-- Opening Marker --

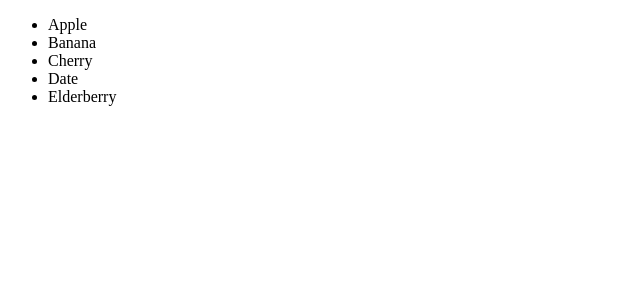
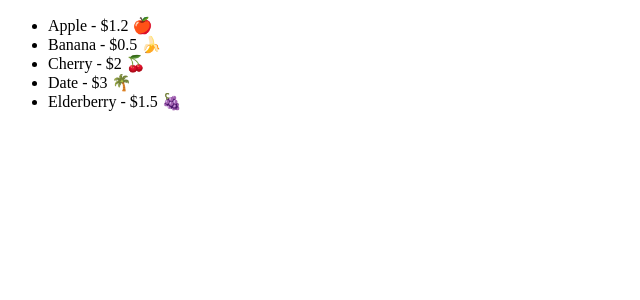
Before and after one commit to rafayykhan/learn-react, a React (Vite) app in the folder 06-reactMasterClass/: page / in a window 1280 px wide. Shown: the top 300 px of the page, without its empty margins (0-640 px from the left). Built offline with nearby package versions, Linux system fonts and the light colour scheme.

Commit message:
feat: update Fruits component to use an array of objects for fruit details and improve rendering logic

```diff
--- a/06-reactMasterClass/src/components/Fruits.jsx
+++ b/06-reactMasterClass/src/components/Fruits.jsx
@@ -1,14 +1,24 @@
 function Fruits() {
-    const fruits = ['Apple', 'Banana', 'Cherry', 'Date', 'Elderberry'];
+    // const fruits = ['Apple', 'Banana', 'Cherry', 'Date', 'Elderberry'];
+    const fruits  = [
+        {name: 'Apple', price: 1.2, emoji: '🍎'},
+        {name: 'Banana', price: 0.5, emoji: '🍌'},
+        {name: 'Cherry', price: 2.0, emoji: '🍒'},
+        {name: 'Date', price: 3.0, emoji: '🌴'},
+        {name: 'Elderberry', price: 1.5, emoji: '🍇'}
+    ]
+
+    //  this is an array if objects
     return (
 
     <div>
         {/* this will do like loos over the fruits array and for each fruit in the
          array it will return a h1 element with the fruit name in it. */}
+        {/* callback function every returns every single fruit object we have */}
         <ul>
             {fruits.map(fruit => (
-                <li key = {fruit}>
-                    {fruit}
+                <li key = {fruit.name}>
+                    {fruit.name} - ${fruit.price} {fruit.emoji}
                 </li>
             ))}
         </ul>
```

-- Closing Marker --

What you are asked to do » Each line above should be output exactly, apart from the pictures.

Response »
Before and after one commit to rafayykhan/learn-react, a React (Vite) app in the folder 06-reactMasterClass/: page / in a window 1280 px wide. Shown: the top 300 px of the page, without its empty margins (0-640 px from the left). Built offline with nearby package versions, Linux system fonts and the light colour scheme.

Commit message:
feat: update Fruits component to use an array of objects for fruit details and improve rendering logic

```diff
--- a/06-reactMasterClass/src/components/Fruits.jsx
+++ b/06-reactMasterClass/src/components/Fruits.jsx
@@ -1,14 +1,24 @@
 function Fruits() {
-    const fruits = ['Apple', 'Banana', 'Cherry', 'Date', 'Elderberry'];
+    // const fruits = ['Apple', 'Banana', 'Cherry', 'Date', 'Elderberry'];
+    const fruits  = [
+        {name: 'Apple', price: 1.2, emoji: '🍎'},
+        {name: 'Banana', price: 0.5, emoji: '🍌'},
+        {name: 'Cherry', price: 2.0, emoji: '🍒'},
+        {name: 'Date', price: 3.0, emoji: '🌴'},
+        {name: 'Elderberry', price: 1.5, emoji: '🍇'}
+    ]
+
+    //  this is an array if objects
     return (
 
     <div>
         {/* this will do like loos over the fruits array and for each fruit in the
          array it will return a h1 element with the fruit name in it. */}
+        {/* callback function every returns every single fruit object we have */}
         <ul>
             {fruits.map(fruit => (
-                <li key = {fruit}>
-                    {fruit}
+                <li key = {fruit.name}>
+                    {fruit.name} - ${fruit.price} {fruit.emoji}
                 </li>
             ))}
         </ul>
```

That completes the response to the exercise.